“The partners point to surprising progress taking root, as the COVID pandemic shows signs of leveling off and a new incoming presidential administration publicly commits to stem the tide of deforestation. …

Launched at a Brazilian music festival, the initiative targeted areas along the southern edges of the Amazon forest, known as Brazil’s ‘arc of deforestation,’ as well as in the heart of the forest, where natural regeneration is still possible.

“By restoring these carbon-absorbing forests, the initiative is intended to help the South American country achieve its climate commitments under the Paris Agreement, as well as its target of reforesting 12 million hectares (nearly 30 million acres) of land by 2030. 

“The initiative comprises two efforts: Amazonia Live, an effort led by the Rock in Rio music festival in collaboration with Conservation International and Brazilian nonprofit Instituto Socioambiental; and the Amazon Sustainable Landscape project, a collaboration among Conservation International, the Brazilian Ministry of Environment, the Global Environment Facility, the World Bank and the Brazilian Biodiversity Fund. 

“In sum, the initiative is an experiment to ‘figure out how to do tropical restoration at scale, so that people can replicate it and we can drive the costs down dramatically,’ Conservation International CEO M. Sanjayan told Fast Company in 2017. …

“One of the initiative’s most noteworthy features was the use of a seed-planting method called ‘muvuca,’ widely advocated by the Instituto Socioambiental as a way to reduce restoration costs. Unlike typical reforestation efforts, in which tree saplings are planted one at a time, the muvuca method relies on spreading a large and varied mixture of native seeds across the targeted areas, to assure a higher diversity of trees. The technique’s results have exceeded expectations, experts say. 

‘We’re seeing a tree yield that is three times higher than our initial estimates,’ said Miguel Moraes of Conservation International’s Brazil office. 

“ ‘Rather than 3 million trees growing in 1,200 hectares (3,000 acres), as we would have expected, we’re estimating 9.6 million trees in the same area,’ based on monitoring reports, he added. …

“This restoration effort has not escaped some hard, real-world realities in Brazil’s Amazon.
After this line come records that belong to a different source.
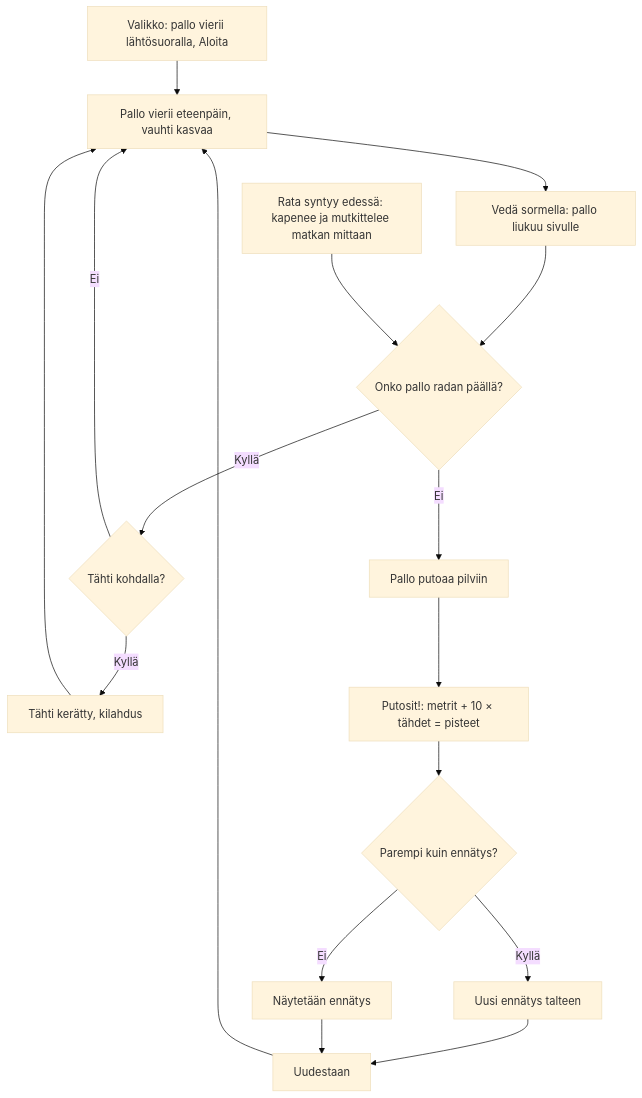
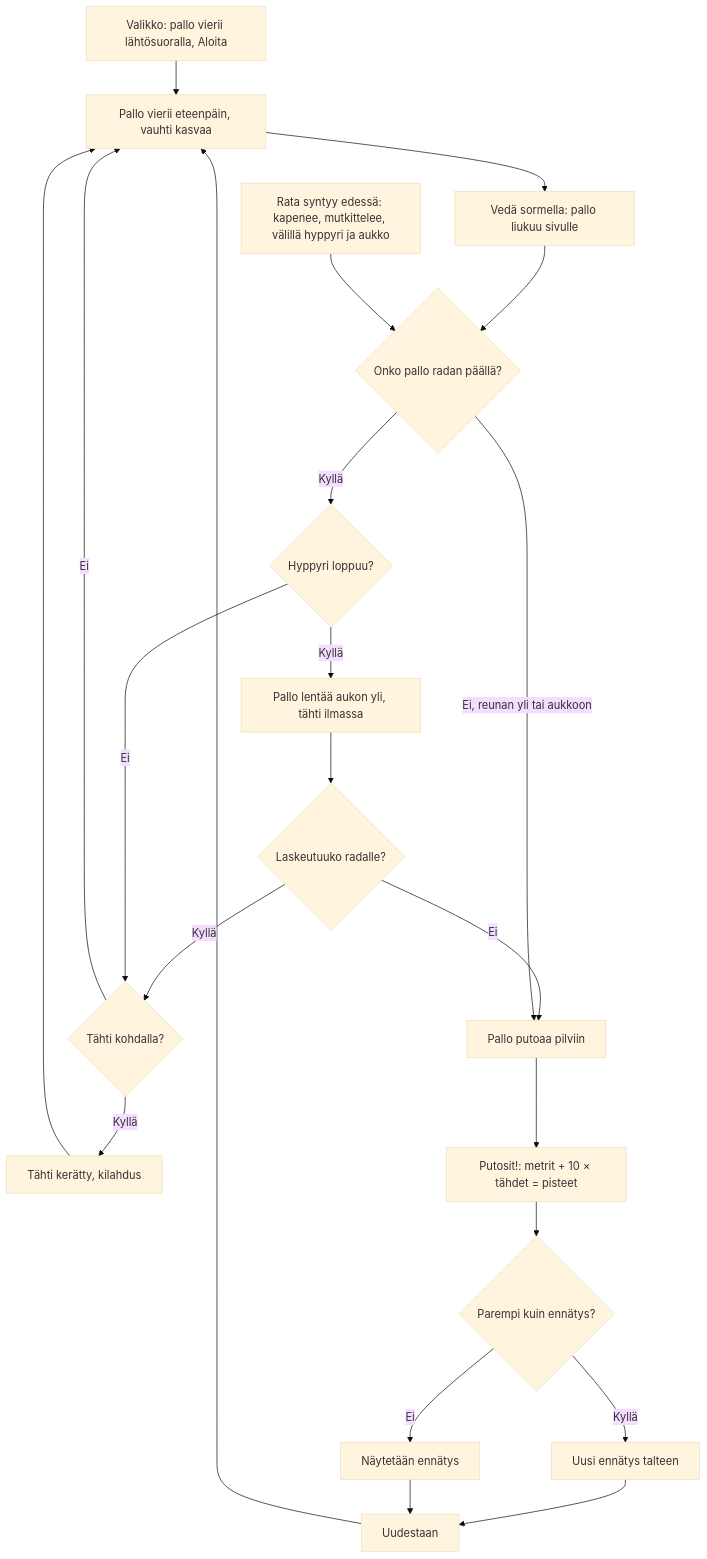
The diagram in docs/diagrams/pallorata.md (eerovil/ai-pelit), drawn with Mermaid (base theme) before and after one commit. The commit also changed other lines of this file and 4 other files, not shown here.

````diff
--- a/docs/diagrams/pallorata.md
+++ b/docs/diagrams/pallorata.md
@@ -8,25 +8,31 @@
 ```mermaid
 flowchart TD
   A[Valikko: pallo vierii lähtösuoralla, Aloita] --> B[Pallo vierii eteenpäin, vauhti kasvaa]
   B --> C[Vedä sormella: pallo liukuu sivulle]
   C --> D{Onko pallo radan päällä?}
-  D -- Kyllä --> E{Tähti kohdalla?}
+  D -- Kyllä --> M{Hyppyri loppuu?}
+  M -- Kyllä --> N[Pallo lentää aukon yli, tähti ilmassa]
+  N --> O{Laskeutuuko radalle?}
+  O -- Kyllä --> E
+  O -- Ei --> G
+  M -- Ei --> E{Tähti kohdalla?}
   E -- Kyllä --> F[Tähti kerätty, kilahdus]
   E -- Ei --> B
   F --> B
-  D -- Ei --> G[Pallo putoaa pilviin]
+  D -- Ei, reunan yli tai aukkoon --> G[Pallo putoaa pilviin]
   G --> H[Putosit!: metrit + 10 × tähdet = pisteet]
   H --> I{Parempi kuin ennätys?}
   I -- Kyllä --> J[Uusi ennätys talteen]
   I -- Ei --> K[Näytetään ennätys]
   J --> L[Uudestaan]
   K --> L
   L --> B
-  R[Rata syntyy edessä: kapenee ja mutkittelee matkan mittaan] --> D
+  R[Rata syntyy edessä: kapenee, mutkittelee, välillä hyppyri ja aukko] --> D
   class A,B,C blue
-  class D,E,I amber
+  class D,E,I,M,O amber
+  class N teal
   class F,J green
   class G,H rose
   class K,L blue
   class R teal
 ```
````
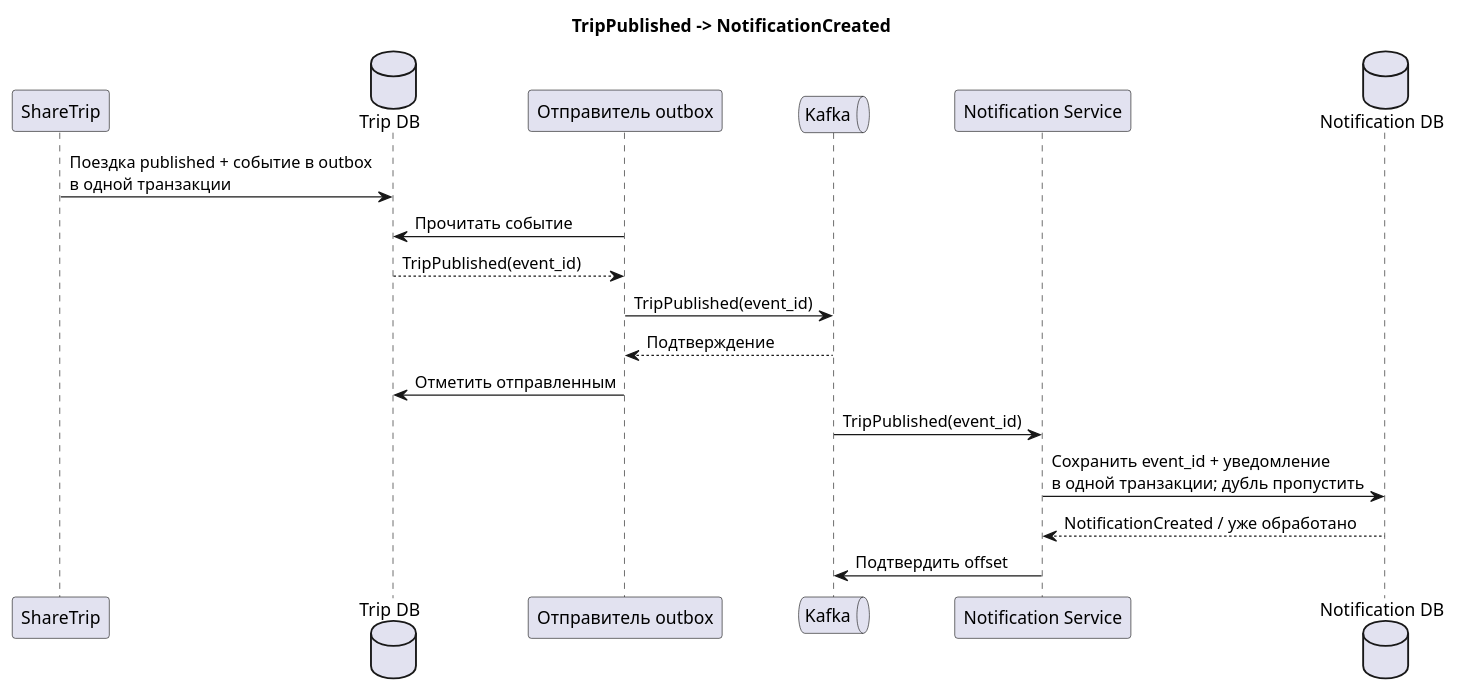
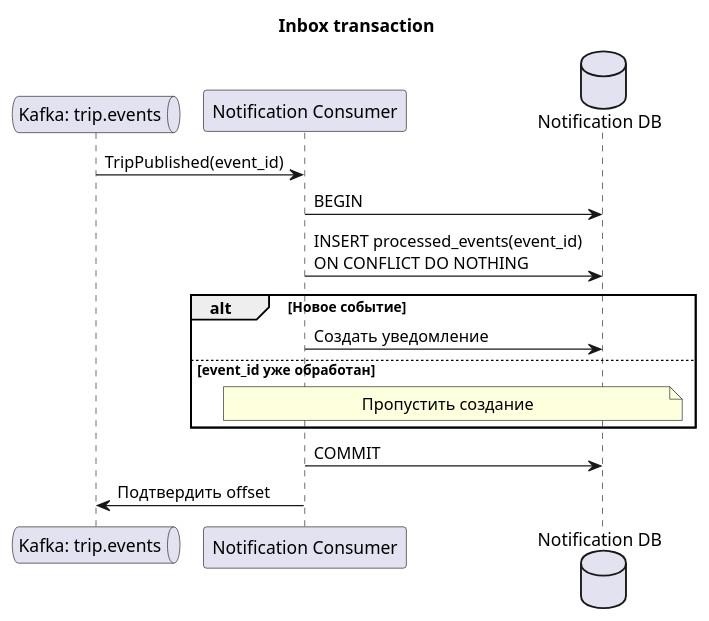
The third of 3 diagrams in docs/consistency.md (anton415/share_trip), drawn with PlantUML before and after one commit. The commit also changed other lines of this file and 18 other files, not shown here.

Commit message:
Outbox Inbox Transaction [#505678]

````diff
--- a/docs/consistency.md
+++ b/docs/consistency.md
@@ -106,22 +87,19 @@
 ```plantuml
 @startuml
-title TripPublished -> NotificationCreated
-participant ShareTrip
-database "Trip DB" as TripDB
-participant "Отправитель outbox" as Publisher
-queue Kafka
-participant "Notification Service" as Notification
-database "Notification DB" as NotificationDB
+title Inbox transaction
+queue "Kafka: trip.events" as Kafka
+participant "Notification Consumer" as Notification
+database "Notification DB" as DB
 
-ShareTrip -> TripDB: Поездка published + событие в outbox\nв одной транзакции
-Publisher -> TripDB: Прочитать событие
-TripDB --> Publisher: TripPublished(event_id)
-Publisher -> Kafka: TripPublished(event_id)
-Kafka --> Publisher: Подтверждение
-Publisher -> TripDB: Отметить отправленным
 Kafka -> Notification: TripPublished(event_id)
-Notification -> NotificationDB: Сохранить event_id + уведомление\nв одной транзакции; дубль пропустить
-NotificationDB --> Notification: NotificationCreated / уже обработано
+Notification -> DB: BEGIN
+Notification -> DB: INSERT processed_events(event_id)\nON CONFLICT DO NOTHING
+alt Новое событие
+  Notification -> DB: Создать уведомление
+else event_id уже обработан
+  note over Notification, DB: Пропустить создание
+end
+Notification -> DB: COMMIT
 Notification -> Kafka: Подтвердить offset
 @enduml
 ```
````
Some restored areas were burned by fires and will be monitored to see if they can regenerate on their own, Moraes said. (The area lost was not counted against the overall goal.) 

“Such fires — all of them set by humans, usually to clear forests for agriculture and livestock — are a sign of the times. The Brazilian Amazon has been hit especially hard by wildfires in recent years. By September 2022, more forest fires were recorded in the region than in all of 2021, amid a surge of deforestation. …

“ ‘Our initial expectation [in this effort] was to prioritize the restoration of large contiguous areas within conserved areas,’ Moraes said. Restored forests in those areas should have been more durable; however, in the past two years ‘deforestation within protected areas in Brazil has increased significantly,’ he added. 

“The resilience of the Brazilian Amazon’s many protected areas will be critical to the long-term success of the initiative. 

“As it did around the world, COVID upended life in Brazil. …

“ ‘Like everyone, we were completely unprepared for a global pandemic — not only at the project level, but also at an individual level,’ [Moreas] said. … ‘Twenty percent restored might seem a low figure — and it generates a bit of frustration. But given the context, that we were able to achieve 20 percent of our target is impressive.’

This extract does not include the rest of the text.